It has been some time since I posted a homebrew recipe on this site. As I mentioned previously , I haven’t brewed in about three months but I brewed a fair amount before my dormant period. I will make sure to get the recipes for my other beers up on here at some point soon.
If you have been following this blog for any period of time you will know that I love a beer with a bready finishing note. My wife likes the bready finish more than I do so when it came time to plan out my next beer recipe, I made sure to make something that was a bit more malt forward. While being more malt focused than normal, I didn’t want anything super sweet, and certainly not caramel flavors. I also wanted to make something that could be used to drink for the remainder of the summer.
I started by deciding to make an American Blonde Ale. This style very light in flavor and hopping, but also allows for some variety in both hops and malt. Using the American Blonde Ale style as my guide, with the following considerations:
Original Gravity: 1.035-1.050
Color: 3-6 SRM
Bitterness: 15-25 IBUs
After reading a few more things about the style I found a few things about the flavor profile that I wanted to change. Jamil Zainasheff says “Blonde ale should always be a smooth, easy to drink beer with a clean fermentation profile and just a touch of malt character.” I wanted to add a level of yeast character to this beer with some fruity notes. For this reason I decided to use an English Ale style yeast that will help the beer hold some sweetness and also give it some nice fruity esters. I also decided to use about 10% wheat malt to give a bit a different malt character than a typical American Blonde Ale.
Below is the recipe that I decided on:
7 lbs Pilsner Malt
1 lbs Munich Malt
1 lbs Torrified Wheat Malt
1 oz Saaz hops at 60 mins.
1 oz Saaz hops at 5 mins.
Wyeast 1318 London Ale III
I am hoping that this combination of ingredients will produce a beer that has a slightly richer body than an American Blonde Ale and that has a medium amount of fruity esters.

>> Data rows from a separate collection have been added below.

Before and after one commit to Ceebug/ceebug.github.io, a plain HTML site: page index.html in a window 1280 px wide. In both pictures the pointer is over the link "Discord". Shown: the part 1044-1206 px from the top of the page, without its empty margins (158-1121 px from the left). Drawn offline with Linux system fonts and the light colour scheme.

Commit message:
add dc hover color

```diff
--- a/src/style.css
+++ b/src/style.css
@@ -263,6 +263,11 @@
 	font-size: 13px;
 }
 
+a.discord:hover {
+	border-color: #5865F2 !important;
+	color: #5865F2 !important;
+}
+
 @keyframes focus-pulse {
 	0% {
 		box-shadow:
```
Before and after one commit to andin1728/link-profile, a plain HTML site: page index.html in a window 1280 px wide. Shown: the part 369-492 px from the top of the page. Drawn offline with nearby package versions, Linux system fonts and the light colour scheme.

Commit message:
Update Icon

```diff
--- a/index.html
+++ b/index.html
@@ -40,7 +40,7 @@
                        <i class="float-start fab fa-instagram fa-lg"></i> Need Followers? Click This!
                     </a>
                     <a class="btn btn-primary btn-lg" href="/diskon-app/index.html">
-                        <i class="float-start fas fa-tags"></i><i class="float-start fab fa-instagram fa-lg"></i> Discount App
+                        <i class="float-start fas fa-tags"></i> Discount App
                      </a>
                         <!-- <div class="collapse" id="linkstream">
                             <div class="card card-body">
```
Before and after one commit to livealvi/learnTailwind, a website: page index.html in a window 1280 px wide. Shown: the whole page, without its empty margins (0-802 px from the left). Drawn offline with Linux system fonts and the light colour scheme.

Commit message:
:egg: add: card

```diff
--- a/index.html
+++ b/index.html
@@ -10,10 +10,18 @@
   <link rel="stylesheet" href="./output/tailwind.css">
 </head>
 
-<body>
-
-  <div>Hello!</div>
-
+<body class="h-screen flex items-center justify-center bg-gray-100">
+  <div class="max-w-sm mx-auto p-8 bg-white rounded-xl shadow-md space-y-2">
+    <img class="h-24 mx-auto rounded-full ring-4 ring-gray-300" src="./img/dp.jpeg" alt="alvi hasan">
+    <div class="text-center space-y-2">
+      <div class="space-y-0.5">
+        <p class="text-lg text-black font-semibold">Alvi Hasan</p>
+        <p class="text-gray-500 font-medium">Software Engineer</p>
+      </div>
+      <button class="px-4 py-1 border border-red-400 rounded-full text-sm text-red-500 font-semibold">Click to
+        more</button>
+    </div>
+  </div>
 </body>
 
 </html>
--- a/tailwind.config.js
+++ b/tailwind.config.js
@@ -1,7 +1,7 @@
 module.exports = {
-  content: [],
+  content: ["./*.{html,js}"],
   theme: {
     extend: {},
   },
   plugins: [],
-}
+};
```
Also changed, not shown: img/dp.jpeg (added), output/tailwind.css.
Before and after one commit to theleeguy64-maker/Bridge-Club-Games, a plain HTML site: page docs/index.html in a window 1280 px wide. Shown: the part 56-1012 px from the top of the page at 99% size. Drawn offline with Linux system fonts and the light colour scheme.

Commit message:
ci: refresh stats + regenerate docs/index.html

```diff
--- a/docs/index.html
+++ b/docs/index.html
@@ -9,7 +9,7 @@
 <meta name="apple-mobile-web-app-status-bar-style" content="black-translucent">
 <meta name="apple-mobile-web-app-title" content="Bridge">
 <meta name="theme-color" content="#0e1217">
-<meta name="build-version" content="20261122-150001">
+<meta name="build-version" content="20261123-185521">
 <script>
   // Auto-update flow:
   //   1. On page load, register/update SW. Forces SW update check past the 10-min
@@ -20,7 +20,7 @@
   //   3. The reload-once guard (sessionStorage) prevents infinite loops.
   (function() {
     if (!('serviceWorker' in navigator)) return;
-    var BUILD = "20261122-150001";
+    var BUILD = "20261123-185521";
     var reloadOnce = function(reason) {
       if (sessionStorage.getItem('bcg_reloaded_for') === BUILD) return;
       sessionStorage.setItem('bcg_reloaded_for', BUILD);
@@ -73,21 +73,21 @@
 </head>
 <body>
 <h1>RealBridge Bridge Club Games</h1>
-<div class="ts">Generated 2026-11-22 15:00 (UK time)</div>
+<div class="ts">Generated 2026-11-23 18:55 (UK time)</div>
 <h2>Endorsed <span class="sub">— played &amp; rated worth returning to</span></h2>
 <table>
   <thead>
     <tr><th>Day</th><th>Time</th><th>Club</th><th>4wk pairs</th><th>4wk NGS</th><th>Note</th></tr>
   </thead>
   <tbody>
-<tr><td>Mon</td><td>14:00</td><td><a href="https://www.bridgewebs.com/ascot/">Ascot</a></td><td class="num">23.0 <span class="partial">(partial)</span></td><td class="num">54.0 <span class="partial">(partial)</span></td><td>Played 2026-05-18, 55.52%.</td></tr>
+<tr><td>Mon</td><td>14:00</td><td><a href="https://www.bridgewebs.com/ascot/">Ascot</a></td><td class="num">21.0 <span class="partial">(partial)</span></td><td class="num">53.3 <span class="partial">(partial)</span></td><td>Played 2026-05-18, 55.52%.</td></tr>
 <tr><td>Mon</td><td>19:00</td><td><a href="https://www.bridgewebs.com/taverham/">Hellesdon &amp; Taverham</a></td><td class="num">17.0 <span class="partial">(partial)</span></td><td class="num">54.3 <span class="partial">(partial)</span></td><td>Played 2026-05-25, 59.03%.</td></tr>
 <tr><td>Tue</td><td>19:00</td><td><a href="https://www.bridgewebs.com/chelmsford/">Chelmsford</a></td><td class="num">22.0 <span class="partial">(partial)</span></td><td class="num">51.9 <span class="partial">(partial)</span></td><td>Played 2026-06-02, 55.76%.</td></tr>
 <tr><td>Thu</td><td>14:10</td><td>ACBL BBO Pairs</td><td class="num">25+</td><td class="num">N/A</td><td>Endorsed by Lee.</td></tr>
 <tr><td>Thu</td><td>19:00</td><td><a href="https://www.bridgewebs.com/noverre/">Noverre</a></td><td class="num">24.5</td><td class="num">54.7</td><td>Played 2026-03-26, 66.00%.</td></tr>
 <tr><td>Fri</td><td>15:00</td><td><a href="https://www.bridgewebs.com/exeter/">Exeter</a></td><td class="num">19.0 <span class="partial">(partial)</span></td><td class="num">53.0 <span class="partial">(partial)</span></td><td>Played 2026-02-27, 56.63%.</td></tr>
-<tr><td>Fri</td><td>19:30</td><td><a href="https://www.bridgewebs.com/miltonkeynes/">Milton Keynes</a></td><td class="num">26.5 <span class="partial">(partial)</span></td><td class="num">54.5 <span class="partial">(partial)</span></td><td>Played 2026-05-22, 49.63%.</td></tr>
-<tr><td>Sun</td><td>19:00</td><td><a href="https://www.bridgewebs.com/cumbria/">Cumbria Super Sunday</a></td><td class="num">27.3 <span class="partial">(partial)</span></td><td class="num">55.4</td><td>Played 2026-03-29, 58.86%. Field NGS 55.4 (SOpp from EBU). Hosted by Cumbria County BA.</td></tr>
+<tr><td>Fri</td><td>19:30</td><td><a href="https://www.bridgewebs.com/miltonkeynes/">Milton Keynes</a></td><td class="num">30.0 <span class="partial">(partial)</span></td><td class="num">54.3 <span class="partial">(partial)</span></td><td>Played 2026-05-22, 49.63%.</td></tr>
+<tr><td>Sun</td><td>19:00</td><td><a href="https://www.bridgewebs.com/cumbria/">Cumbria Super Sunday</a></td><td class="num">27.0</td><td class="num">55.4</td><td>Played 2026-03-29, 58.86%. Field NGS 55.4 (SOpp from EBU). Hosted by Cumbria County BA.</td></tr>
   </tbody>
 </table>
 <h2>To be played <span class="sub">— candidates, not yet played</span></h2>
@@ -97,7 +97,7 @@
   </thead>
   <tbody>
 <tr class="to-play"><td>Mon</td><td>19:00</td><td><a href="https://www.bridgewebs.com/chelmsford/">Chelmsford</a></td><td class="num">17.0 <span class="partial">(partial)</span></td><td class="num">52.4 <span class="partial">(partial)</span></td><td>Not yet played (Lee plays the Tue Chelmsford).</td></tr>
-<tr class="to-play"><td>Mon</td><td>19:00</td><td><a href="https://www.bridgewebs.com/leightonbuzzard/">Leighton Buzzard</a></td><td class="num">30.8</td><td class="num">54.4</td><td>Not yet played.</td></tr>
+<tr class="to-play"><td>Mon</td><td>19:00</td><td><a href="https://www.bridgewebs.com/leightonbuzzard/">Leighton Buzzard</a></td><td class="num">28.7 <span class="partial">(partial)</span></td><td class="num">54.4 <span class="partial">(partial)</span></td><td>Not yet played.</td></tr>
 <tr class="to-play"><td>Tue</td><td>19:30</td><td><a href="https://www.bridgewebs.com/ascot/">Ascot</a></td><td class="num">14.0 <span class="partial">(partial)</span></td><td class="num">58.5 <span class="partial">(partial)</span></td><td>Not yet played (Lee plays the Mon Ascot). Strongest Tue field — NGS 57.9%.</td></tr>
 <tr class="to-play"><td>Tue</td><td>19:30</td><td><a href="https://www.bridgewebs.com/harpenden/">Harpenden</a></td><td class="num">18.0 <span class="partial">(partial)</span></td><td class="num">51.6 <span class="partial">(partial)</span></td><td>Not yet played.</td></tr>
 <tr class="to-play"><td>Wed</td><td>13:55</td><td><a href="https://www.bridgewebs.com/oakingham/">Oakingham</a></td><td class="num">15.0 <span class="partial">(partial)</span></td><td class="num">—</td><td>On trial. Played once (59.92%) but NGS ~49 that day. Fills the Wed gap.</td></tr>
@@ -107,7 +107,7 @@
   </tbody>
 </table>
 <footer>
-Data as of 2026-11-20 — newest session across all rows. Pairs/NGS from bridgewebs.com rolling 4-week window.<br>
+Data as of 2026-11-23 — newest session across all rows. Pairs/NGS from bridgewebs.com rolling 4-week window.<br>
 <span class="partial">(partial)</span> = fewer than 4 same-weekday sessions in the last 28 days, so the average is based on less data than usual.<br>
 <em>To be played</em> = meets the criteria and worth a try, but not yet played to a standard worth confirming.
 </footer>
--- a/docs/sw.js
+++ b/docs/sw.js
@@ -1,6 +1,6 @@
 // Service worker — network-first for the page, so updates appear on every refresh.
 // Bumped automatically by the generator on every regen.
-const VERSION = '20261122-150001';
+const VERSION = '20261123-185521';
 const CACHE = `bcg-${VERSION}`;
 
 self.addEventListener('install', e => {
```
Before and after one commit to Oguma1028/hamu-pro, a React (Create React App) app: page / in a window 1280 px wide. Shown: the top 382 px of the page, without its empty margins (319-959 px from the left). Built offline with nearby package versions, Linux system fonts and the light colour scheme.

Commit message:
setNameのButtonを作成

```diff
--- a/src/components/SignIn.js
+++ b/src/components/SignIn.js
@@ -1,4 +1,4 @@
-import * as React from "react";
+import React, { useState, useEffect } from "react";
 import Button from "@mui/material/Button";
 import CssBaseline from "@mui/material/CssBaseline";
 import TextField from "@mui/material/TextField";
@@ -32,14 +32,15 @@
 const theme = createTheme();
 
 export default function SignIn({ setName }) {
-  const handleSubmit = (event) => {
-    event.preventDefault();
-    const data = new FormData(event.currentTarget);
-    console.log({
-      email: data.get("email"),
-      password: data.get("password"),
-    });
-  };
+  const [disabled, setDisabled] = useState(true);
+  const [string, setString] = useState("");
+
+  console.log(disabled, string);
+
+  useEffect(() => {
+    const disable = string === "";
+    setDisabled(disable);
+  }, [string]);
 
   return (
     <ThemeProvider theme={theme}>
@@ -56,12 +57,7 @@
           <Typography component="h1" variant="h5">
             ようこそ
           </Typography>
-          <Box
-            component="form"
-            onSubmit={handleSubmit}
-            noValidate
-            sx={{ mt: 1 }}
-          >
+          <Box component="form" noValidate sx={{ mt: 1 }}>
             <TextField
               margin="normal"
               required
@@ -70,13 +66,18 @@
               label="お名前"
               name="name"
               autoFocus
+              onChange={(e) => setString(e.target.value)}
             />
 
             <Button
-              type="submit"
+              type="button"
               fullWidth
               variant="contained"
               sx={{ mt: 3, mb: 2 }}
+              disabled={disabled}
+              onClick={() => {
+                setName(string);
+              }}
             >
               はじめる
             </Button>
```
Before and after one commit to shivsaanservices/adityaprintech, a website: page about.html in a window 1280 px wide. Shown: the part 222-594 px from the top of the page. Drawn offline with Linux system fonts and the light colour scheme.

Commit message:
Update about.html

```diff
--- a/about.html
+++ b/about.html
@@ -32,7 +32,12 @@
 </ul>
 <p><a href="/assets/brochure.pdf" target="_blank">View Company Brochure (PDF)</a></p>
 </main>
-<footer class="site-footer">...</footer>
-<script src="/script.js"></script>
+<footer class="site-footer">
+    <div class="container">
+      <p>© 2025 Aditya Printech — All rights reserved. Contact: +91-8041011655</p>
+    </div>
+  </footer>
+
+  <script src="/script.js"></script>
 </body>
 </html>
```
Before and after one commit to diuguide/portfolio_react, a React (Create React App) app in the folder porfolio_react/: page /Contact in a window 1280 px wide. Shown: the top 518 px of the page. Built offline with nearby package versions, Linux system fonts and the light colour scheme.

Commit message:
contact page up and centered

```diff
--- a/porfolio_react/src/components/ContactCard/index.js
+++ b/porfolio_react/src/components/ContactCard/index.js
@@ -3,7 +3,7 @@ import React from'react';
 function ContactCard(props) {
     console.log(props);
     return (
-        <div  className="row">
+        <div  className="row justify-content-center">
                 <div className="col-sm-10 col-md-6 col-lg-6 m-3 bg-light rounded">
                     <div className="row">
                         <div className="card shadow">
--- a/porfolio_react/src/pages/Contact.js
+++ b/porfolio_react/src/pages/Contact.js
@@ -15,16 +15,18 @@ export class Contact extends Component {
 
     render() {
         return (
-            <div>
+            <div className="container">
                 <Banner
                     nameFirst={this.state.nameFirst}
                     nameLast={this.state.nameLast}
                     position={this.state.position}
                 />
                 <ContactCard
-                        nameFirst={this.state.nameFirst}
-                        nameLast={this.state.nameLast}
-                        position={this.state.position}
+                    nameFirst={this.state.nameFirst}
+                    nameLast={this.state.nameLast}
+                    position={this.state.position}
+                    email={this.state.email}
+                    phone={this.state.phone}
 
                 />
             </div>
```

If all goes right, my Summer Blonde Ale will have the following stats:
I’m looking forward to brewing this beer. There isn’t a lot of room for mistakes with this flavor profile so any mistakes will be very noticeable.
I have been on quite the Peak Organic Brewing Company kick lately. I’ve never heard of them until this year (even though I spent a number of days in Portland, Maine a few years ago), but since that time I have purchased a number of their beers. In each case, I have found their beers to be very crisp and fresh tasting. When I saw their Summer Session Ale on the shelves last weekend I just had to try it.
Like the yellow label suggest, Summer Session Ale pours a nice golden color with a fluffy white head. It is also perfectly clear which allows you to watch the bubbles dance up the middle of the glass. The nose isn’t super complex and is marked with their signature crisp hop aroma. These hops were strongly citrus and the malt or other flavoring kicked in some lemon odors as well. Overall it smelled very nice and straightforward.
Summer Session Ale is classified Pale Ale with some wheat malt mixed into the grain bill. On the first taste I was expecting something that tasted along the lines of a hoppy pale ale, but with a more complex malt character. What I got was a beer that didn’t have a major malt component. The crisp, fresh hoppy finish really dominates this beer. The hops are strongly citrus but I didn’t get any of the lemon flavor that was promised in the nose. There was some slight bread flavor in there but nothing to write home about.
Overall I liked this beer but didn’t find it very “summery.” Adding citrus flavors to a beer doesn’t make it a summer beer. However, Peak succeeded in making a very crisp and refreshing pale ale that I would be happy to drink during any period of the year. This beer is only 5% ABV so it does fit nicely into the session area. Try it out if you are looking for a different type of summer beer that is away from your typical wheat beer. Continue reading →